One Christmas stands out in my memory.  I found a small brown teddy bear in my box.  For some reason, I didn’t like the fuzzy toy with the bead eyes.  I tossed it under a chair and never touched it again.  Now I know how badly my parents must have felt when I rejected the toy they had chosen and sacrificed getting for me.  Today I have a similar one sitting in a rocker in my living room that I cherish.

Prologue to my Novel The Coal Tower

My debut novel The Coal Tower is available now in paperback or Kindle versions (you can request the book at your bookstore, too).   Here’s the prologue:

Every town has a place like this.  In Charlottesville, Virginia, it’s the coal tower.  A squat, concrete bunker roughly the shape of an enormous thermos bottle, it stands shaggy with kudzu on six ponderous concrete legs next to the train tracks that run east and west through downtown. A few coal and gas trains still run along these tracks, rumbling between mines up in the mountains and power plants dotted around the Virginia Piedmont, but now that all the revamped warehouses have gone electric or solar, the tower serves no purpose.  Its steel-reinforced walls are too sturdy to dynamite, and so far no developer has imagined a way to turn it into condos.  At one point, years ago, a sculptor built a 20-foot tall dress frame atop the tower, then draped a giant’s white cotton dress on it, naming the work in honor of Thomas Jefferson’s slave mistress Sally Hemings.  He meant it to be a thought-provoking, lovely memorial and provocation, and it did serve — if nothing else —  as a middle finger aimed at Monticello, the Founding Father’s hilltop home.

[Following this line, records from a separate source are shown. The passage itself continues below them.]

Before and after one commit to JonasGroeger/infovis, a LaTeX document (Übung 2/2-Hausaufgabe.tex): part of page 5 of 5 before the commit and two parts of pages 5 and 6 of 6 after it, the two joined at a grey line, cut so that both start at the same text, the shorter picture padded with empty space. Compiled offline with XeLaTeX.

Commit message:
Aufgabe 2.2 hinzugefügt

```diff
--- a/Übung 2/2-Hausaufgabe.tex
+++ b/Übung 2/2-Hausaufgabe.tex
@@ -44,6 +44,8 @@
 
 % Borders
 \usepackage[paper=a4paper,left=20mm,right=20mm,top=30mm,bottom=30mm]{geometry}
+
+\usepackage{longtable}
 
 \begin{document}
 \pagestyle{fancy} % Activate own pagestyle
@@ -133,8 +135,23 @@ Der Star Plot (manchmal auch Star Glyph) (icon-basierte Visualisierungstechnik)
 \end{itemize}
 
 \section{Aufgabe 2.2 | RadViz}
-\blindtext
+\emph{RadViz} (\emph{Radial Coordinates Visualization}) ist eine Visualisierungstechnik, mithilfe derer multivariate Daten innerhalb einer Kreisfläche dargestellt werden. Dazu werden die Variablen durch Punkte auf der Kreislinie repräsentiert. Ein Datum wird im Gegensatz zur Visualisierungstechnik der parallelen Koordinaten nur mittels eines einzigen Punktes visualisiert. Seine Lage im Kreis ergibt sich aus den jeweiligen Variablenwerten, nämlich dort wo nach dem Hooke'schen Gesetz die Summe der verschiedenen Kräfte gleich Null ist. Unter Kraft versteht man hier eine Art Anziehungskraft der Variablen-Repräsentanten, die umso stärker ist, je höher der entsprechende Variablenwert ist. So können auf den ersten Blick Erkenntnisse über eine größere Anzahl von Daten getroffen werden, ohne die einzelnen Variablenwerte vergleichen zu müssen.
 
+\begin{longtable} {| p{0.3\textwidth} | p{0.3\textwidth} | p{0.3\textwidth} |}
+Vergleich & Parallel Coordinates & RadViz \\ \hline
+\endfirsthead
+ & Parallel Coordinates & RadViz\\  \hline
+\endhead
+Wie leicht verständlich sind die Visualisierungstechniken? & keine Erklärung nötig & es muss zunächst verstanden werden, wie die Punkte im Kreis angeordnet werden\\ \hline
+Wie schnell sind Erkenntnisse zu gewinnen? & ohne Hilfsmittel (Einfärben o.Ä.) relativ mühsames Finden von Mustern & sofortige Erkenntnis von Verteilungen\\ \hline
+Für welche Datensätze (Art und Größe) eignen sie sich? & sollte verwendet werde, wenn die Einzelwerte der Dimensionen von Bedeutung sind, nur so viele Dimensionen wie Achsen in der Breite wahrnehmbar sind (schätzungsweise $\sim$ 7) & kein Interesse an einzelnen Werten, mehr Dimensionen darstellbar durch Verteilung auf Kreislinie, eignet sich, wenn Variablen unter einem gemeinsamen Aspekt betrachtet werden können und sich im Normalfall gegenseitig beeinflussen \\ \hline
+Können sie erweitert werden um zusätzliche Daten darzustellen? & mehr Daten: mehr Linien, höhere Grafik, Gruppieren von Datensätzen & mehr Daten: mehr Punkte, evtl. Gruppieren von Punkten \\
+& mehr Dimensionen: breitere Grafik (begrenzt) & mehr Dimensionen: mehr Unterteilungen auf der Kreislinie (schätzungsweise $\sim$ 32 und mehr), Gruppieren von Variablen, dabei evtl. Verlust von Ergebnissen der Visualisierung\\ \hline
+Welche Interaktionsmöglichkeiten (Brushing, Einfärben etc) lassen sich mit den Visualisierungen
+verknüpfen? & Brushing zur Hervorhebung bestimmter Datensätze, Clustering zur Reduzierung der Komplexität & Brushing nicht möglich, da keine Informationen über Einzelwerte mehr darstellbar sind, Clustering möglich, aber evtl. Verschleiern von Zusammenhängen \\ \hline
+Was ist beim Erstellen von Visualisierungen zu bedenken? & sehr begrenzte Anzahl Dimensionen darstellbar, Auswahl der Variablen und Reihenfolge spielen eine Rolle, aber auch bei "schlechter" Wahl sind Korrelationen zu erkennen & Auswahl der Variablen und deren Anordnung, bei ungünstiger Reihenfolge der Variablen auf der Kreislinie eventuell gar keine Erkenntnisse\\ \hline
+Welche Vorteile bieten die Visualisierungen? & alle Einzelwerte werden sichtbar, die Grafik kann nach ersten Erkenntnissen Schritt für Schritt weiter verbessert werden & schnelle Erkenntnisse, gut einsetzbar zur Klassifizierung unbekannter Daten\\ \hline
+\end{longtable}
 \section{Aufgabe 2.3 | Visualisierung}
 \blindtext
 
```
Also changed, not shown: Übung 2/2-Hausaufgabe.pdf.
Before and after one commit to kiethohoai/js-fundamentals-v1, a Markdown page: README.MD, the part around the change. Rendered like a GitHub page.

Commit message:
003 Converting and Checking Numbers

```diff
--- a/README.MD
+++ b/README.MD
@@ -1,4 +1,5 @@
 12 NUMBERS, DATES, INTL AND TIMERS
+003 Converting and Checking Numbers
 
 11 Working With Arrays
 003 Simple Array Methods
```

            The artist was surprised, however, to learn that the dress would not stay on.  He’d get a call at his studio in Staunton and drive over the mountain to find the yards of fabric that made up the sculpture’s dress stretched across the honeysuckle thickets, torn and dirty, as if blown off by the wind.  He’d unstitch it into washable sections, have it laundered and resewn, then spend a whole day with ladders, tools and a couple university students precariously fitting the dress back onto the frame.  Two days later, he’d get the call again.  This happened three times.  After that, he bought a thermos of coffee and parked his pickup behind some scrap lumber by the tracks and waited.  Woke up with a start to find the dress gone again, but this time it was nowhere to be found.  He looked everywhere it could have blown, then noticed something, a crack in the coal chute door.  The door was carved into the face of the tower ten feet off the ground, but he was able to straddle a rail siding in his pickup and hoist himself up from the cabtop.  To his surprise, the door was not sealed at all, just blocked by a flap of plywood that he easily pushed aside.  You couldn’t see much in there, but his flashlight revealed that someone had found a use for the coal tower after all.  A rusty ladder bolted onto the interior wall stretched down to a circular room littered with squatter’s treasure:  blankets, pans, an old mattress and piles of other debris.  Crumpled in one corner, like a deflated hot air balloon, lay the torn and coal-streaked dress.

            The artist climbed down inside the tower and retrieved the dress.  He then notified the police and personally sealed the coal chute door with an old oaken tabletop that he bolted into the concrete.  But he gave up on the dress, leaving the skeletal frame atop the tower, having convinced himself that the sculpture was more interesting that way.  But really, it would have been such a hassle to dismantle it, and nobody cared anyway.  When he left, as far as anybody knew, the kudzu took over.  The sturdy monstrosity squatted ugly and forgotten along the tracks.

            Except not really.  It had taken all of five minutes to pop the door bolts with a crowbar.  The squatter’s camp was back in business in a week.  A seasonal refuge, largely abandoned in the summer and winter, but cozy during the rains of spring and fall, it serves a transient population that the proud, go-getter town does not even imagine.